  2. "Various studies have demonstrated that small busniness spend uo to 4 times as much in tax advisory/preparation fees as the IRS collects in taxes but I have never heard anyone propose that they should be exempted from paying taxes because of the excessive cost of the tax collection process." Ah, I see. Out of curiosity, have you heard of anyone proposing that the tax law be simplified so that small businesses still pay taxes but don't have tax advisory/preparation fees up to 4 times higher than the tax paid. Please, don't waste time with straw man arguments. "I am not going to waste any more time trying convince you of the futility of your dream." Well, AP Teacher, that's one down. I remember a few years ago I volunteered as part of a letter writing campaign to get the CARB (Califormia Air Resource Board) to strengthen emission standards for cars. We didn't get everything we wanted, but we did get emission standards strengthened against the wishes of the major automobile manufacturers. One step at a time. Perhaps we fail. But maybe, just maybe, we succeed.
  3. I have actually thought this would be a great idea, as well. The main obstacle, as I see it, is that some large companies would fight tooth and nail not to lose their captive audiences. I would note that the law does not currently require that businesses contribute to several types of employee retirement plans, including 401k plans, and corporations may compensate their highly paid employees in non-tax deferred ways like stock grants, stock options, or warrants. One issue I see is how would funds be treated under bankruptcy laws. As to taxes and revenues, here is an article you might find interesting: How George Bush, Big Spender, Destroyed Nirvana: Kevin Hassett
  4. As a general rule, if you are using both taxable and tax deferred/advantaged accounts, put income products in tax deferred or tax advantaged accounts (e.g. REITs, bonds, high dividend stocks) and products with little or no interest or dividends in taxable accounts. Depending upon your situation, you might consider buying individual stocks for your taxable account. For example, suppose you buy $1,000 of XYZ with a $7 commission and hold it for ten years. Provided that XYZ continues to re-invest profits rather than distribute them as dividends, then you would not have any taxable events. Now suppose that you sale XYZ in 10 years. Your profits are taxed as a capital gain. So your total costs are the commission when you buy and your capital gains and and commission when you sale. Furthermore, the original commission is 0.7% of your purchase amount, but you only pay it once and you pay no management fee for holding the stock for each of those 10 years. [suppose, you buy $2,000 of XYZ with a $7 commission, then the original commission is 0.35% of your purchase amount. I'm just pointing out that when you buy more stock, the transaction cost as a percentage of the entire transaction decreases.] Finally, and perhaps most importantly, as an individual stock holder you have a say in how the company is run.

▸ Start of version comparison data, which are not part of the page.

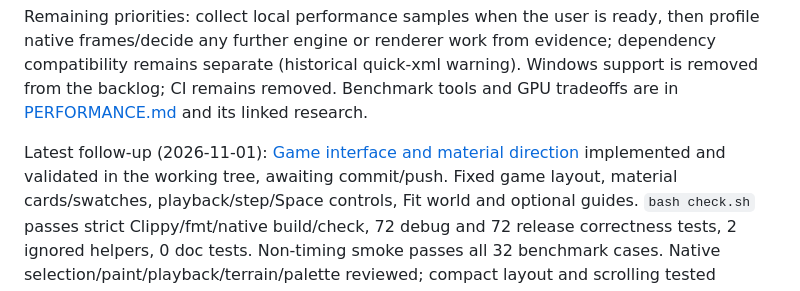
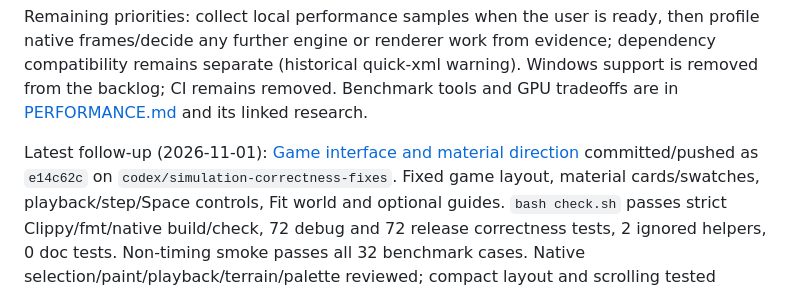
Before and after one commit to martines3000/cellular-automata-simulation, a Markdown page: plans/STATUS.md, the part around the change. Rendered like a GitHub page.

```diff
--- a/plans/STATUS.md
+++ b/plans/STATUS.md
@@ -77,7 +77,7 @@ support is removed from the backlog; CI remains removed. Benchmark tools and GPU
 tradeoffs are in [PERFORMANCE.md](../PERFORMANCE.md) and its linked research.
 
 Latest follow-up (2026-11-01): [Game interface and material direction](completed/game-ui.md)
-implemented and validated in the working tree, awaiting commit/push. Fixed game
+committed/pushed as `e14c62c` on `codex/simulation-correctness-fixes`. Fixed game
 layout, material cards/swatches, playback/step/Space controls, Fit world and optional
 guides. `bash check.sh` passes strict Clippy/fmt/native build/check, 72 debug and 72
 release correctness tests, 2 ignored helpers, 0 doc tests. Non-timing smoke passes
```
Also changed, not shown: plans/completed/game-ui.md (+5 -5 lines).
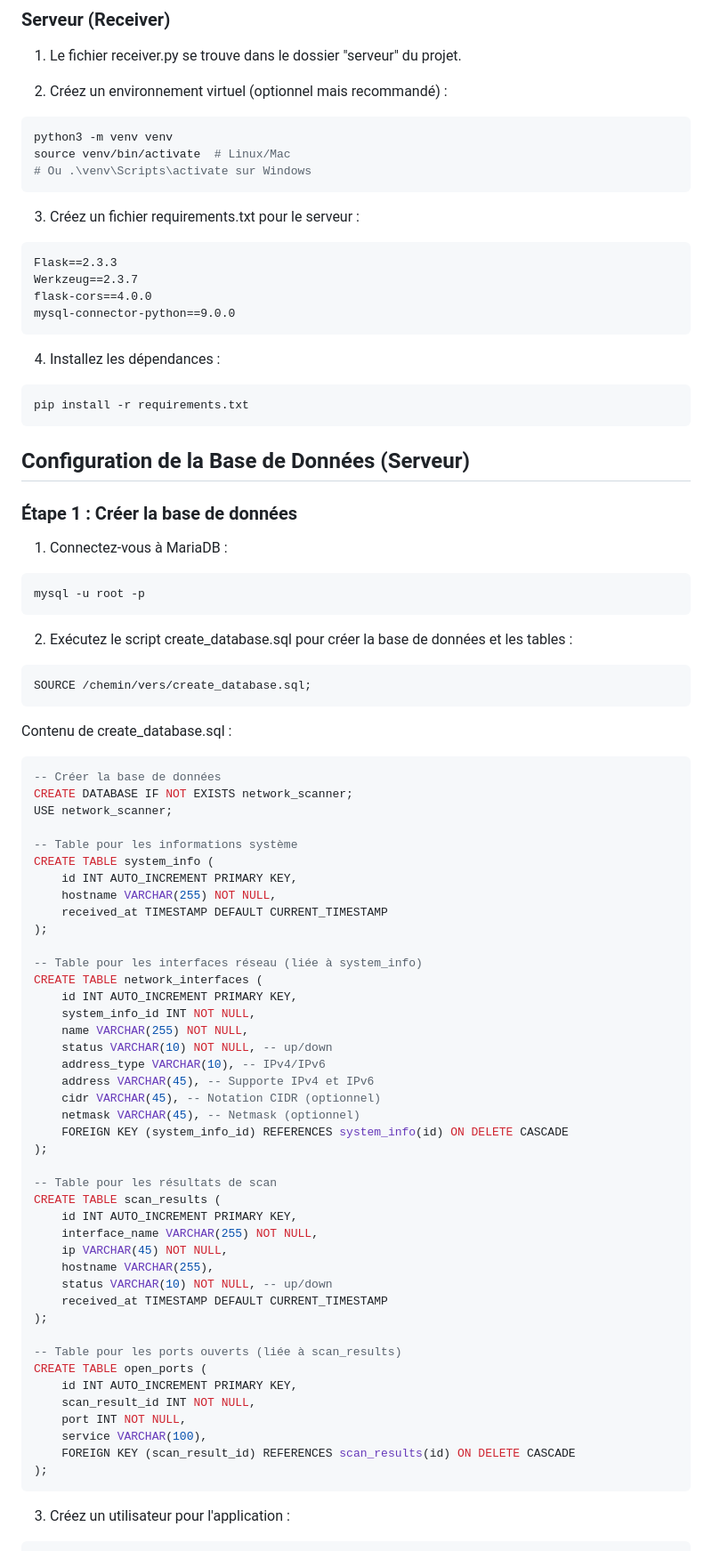
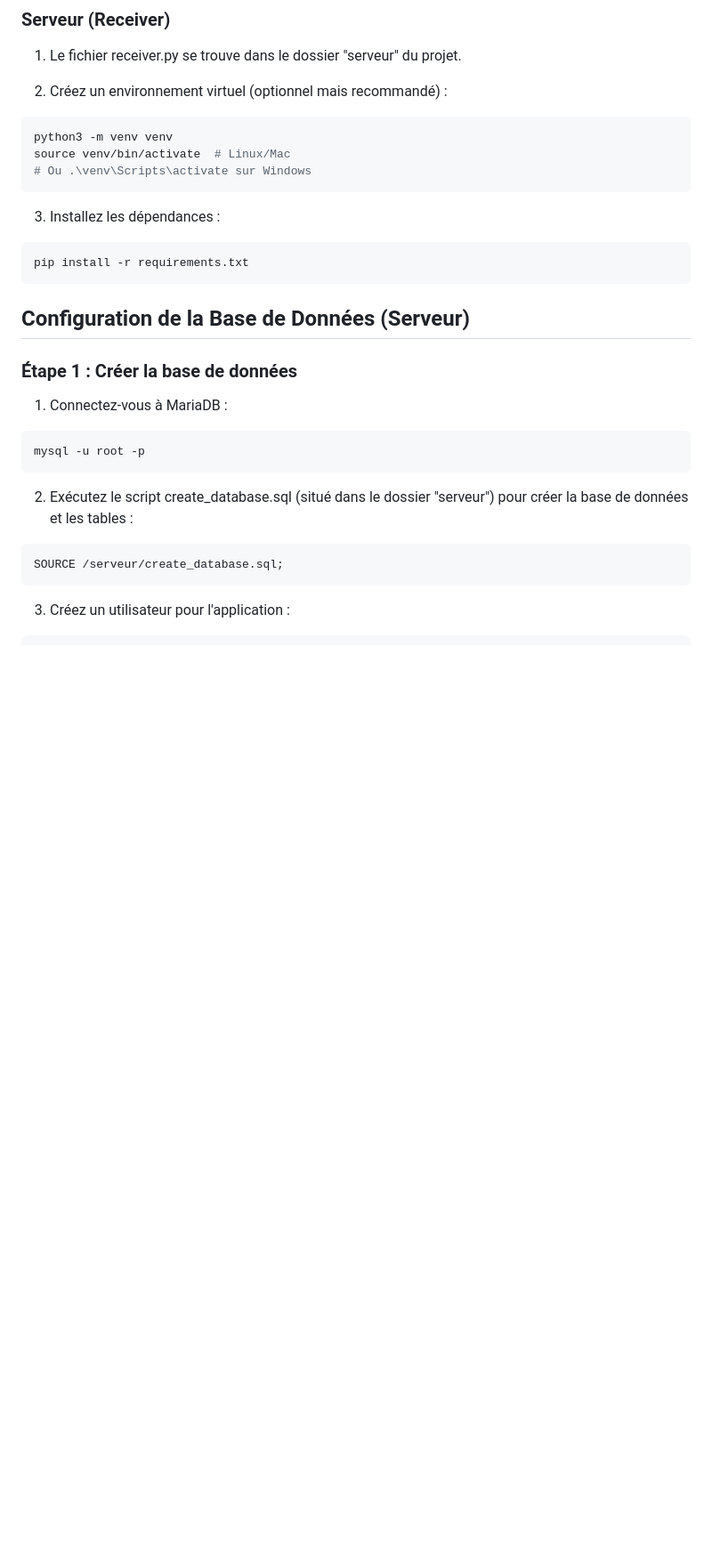
Before and after one commit to Ossok/seahawks-network-scanner-II-V6, a Markdown page: README.md, the part around one of its changes. Shown at 89% size. GitHub-like rendering; blank space fills up the shorter version.

````diff
--- a/README.md
+++ b/README.md
@@ -104,15 +104,7 @@ source venv/bin/activate  # Linux/Mac
 # Ou .\venv\Scripts\activate sur Windows
 ```
 
-3. Créez un fichier requirements.txt pour le serveur :
-```
-Flask==2.3.3
-Werkzeug==2.3.7
-flask-cors==4.0.0
-mysql-connector-python==9.0.0
-```
-
-4. Installez les dépendances :
+3. Installez les dépendances :
 ```bash
 pip install -r requirements.txt
 ```
@@ -125,55 +117,9 @@ pip install -r requirements.txt
 mysql -u root -p
 ```
 
-2. Exécutez le script create_database.sql pour créer la base de données et les tables :
+2. Exécutez le script create_database.sql (situé dans le dossier "serveur") pour créer la base de données et les tables :
 ```sql
-SOURCE /chemin/vers/create_database.sql;
-```
-
-Contenu de create_database.sql :
-```sql
--- Créer la base de données
-CREATE DATABASE IF NOT EXISTS network_scanner;
-USE network_scanner;
-
--- Table pour les informations système
-CREATE TABLE system_info (
-    id INT AUTO_INCREMENT PRIMARY KEY,
-    hostname VARCHAR(255) NOT NULL,
-    received_at TIMESTAMP DEFAULT CURRENT_TIMESTAMP
-);
-
--- Table pour les interfaces réseau (liée à system_info)
-CREATE TABLE network_interfaces (
-    id INT AUTO_INCREMENT PRIMARY KEY,
-    system_info_id INT NOT NULL,
-    name VARCHAR(255) NOT NULL,
-    status VARCHAR(10) NOT NULL, -- up/down
-    address_type VARCHAR(10), -- IPv4/IPv6
-    address VARCHAR(45), -- Supporte IPv4 et IPv6
-    cidr VARCHAR(45), -- Notation CIDR (optionnel)
-    netmask VARCHAR(45), -- Netmask (optionnel)
-    FOREIGN KEY (system_info_id) REFERENCES system_info(id) ON DELETE CASCADE
-);
-
--- Table pour les résultats de scan
-CREATE TABLE scan_results (
-    id INT AUTO_INCREMENT PRIMARY KEY,
-    interface_name VARCHAR(255) NOT NULL,
-    ip VARCHAR(45) NOT NULL,
-    hostname VARCHAR(255),
-    status VARCHAR(10) NOT NULL, -- up/down
-    received_at TIMESTAMP DEFAULT CURRENT_TIMESTAMP
-);
-
--- Table pour les ports ouverts (liée à scan_results)
-CREATE TABLE open_ports (
-    id INT AUTO_INCREMENT PRIMARY KEY,
-    scan_result_id INT NOT NULL,
-    port INT NOT NULL,
-    service VARCHAR(100),
-    FOREIGN KEY (scan_result_id) REFERENCES scan_results(id) ON DELETE CASCADE
-);
+SOURCE /serveur/create_database.sql;
 ```
 
 3. Créez un utilisateur pour l'application :
````
Also changed, not shown: other parts of README.md (+2 -1 lines).
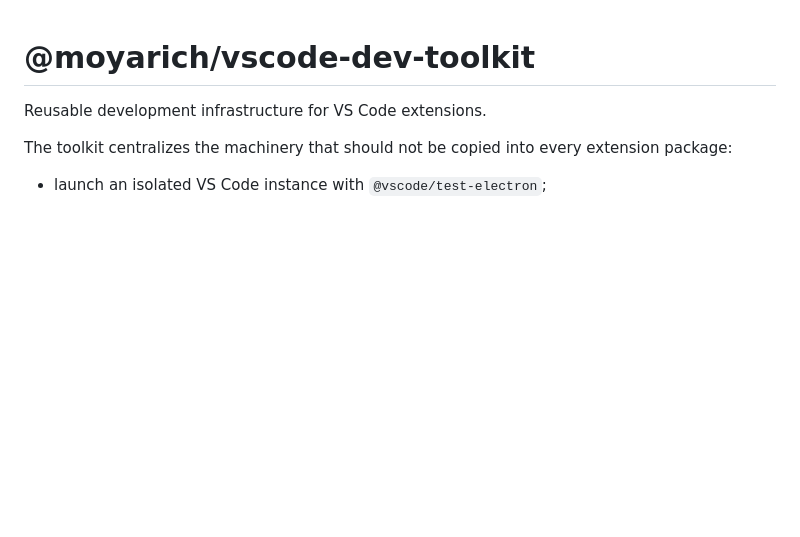
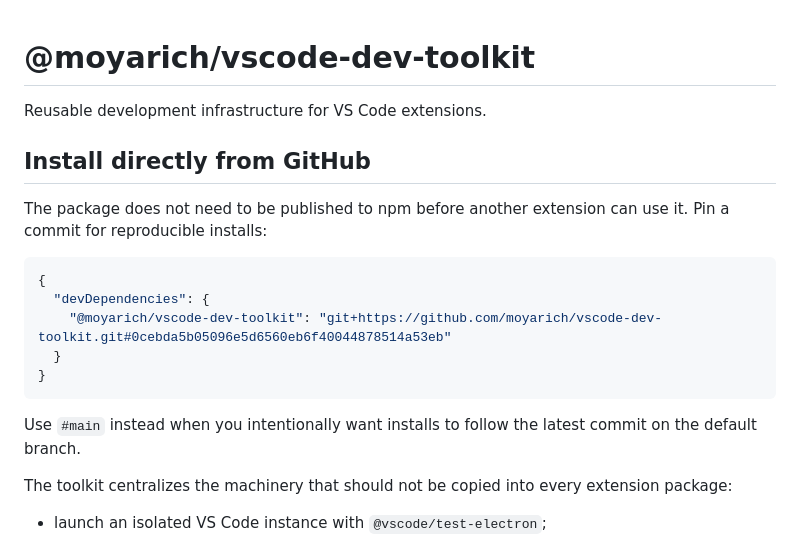
Before and after one commit to moyarich/vscode-dev-toolkit, a Markdown page: README.md, the part around the change. Rendered like a GitHub page; blank space fills up the shorter version.

Commit message:
docs: add GitHub installation

````diff
--- a/README.md
+++ b/README.md
@@ -1,6 +1,22 @@
 # @moyarich/vscode-dev-toolkit
 
 Reusable development infrastructure for VS Code extensions.
+
+## Install directly from GitHub
+
+The package does not need to be published to npm before another extension can
+use it. Pin a commit for reproducible installs:
+
+```json
+{
+  "devDependencies": {
+    "@moyarich/vscode-dev-toolkit": "git+https://github.com/moyarich/vscode-dev-toolkit.git#0cebda5b05096e5d6560eb6f40044878514a53eb"
+  }
+}
+```
+
+Use `#main` instead when you intentionally want installs to follow the latest
+commit on the default branch.
 
 The toolkit centralizes the machinery that should not be copied into every
 extension package:
````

  5. Here are a couple of lists: http://www.socialinvest.org/directory/resu...=&keywords= http://www.socialfunds.com/fs/planners.cgi Not all the advisors on these lists are necessarily fee only. Here is a link to the National Association of Personal Financial Advisors, an association of fee only advisors: http://www.napfa.org/ Now for the shameless self promotion. If you're in the Bay area (northern California), I'm available.
  6. http://www.marketwatch.com/news/story/how-...E0A4CC95D8CB%7D
  7. From Morningstar: "This fund earns 5 stars under Morningstar's rating methodology, meaning that compared with other funds in its category, it has historically generated excellent returns given the amount of risk it has taken on. In this case, that's impressive, because the fund had to turn out extremely strong returns to compensate for its unusually high volatility." Morningstar rates funds by comparing them to their peer group (in this case 2000 to 2014 target funds) in terms of return and volatility.
  8. Minimum Required Distribution rules can be confusing. Here are some points that will hopefully help: 1) Talk to your plan administrator or the company that holds your retirement accounts. Usually they will have knowledgable staff who can help you determine your RMD. 2) Be sure to consider your RMD for each type of retirement account (e.g. 401k, 403b, Traditional IRA, 457). 3) Be sure that you are withdrawing funds from the correct account. For instance, don't attempt to satisfy your Traditional IRA RMD by withdrawing from a Roth IRA. (Just in case anyone is wondering, there is no RMD for a Roth IRA). For a quick over view of RMD rules, check this link from Fidelity: http://personal.fidelity.com/planning/reti...&buf=999999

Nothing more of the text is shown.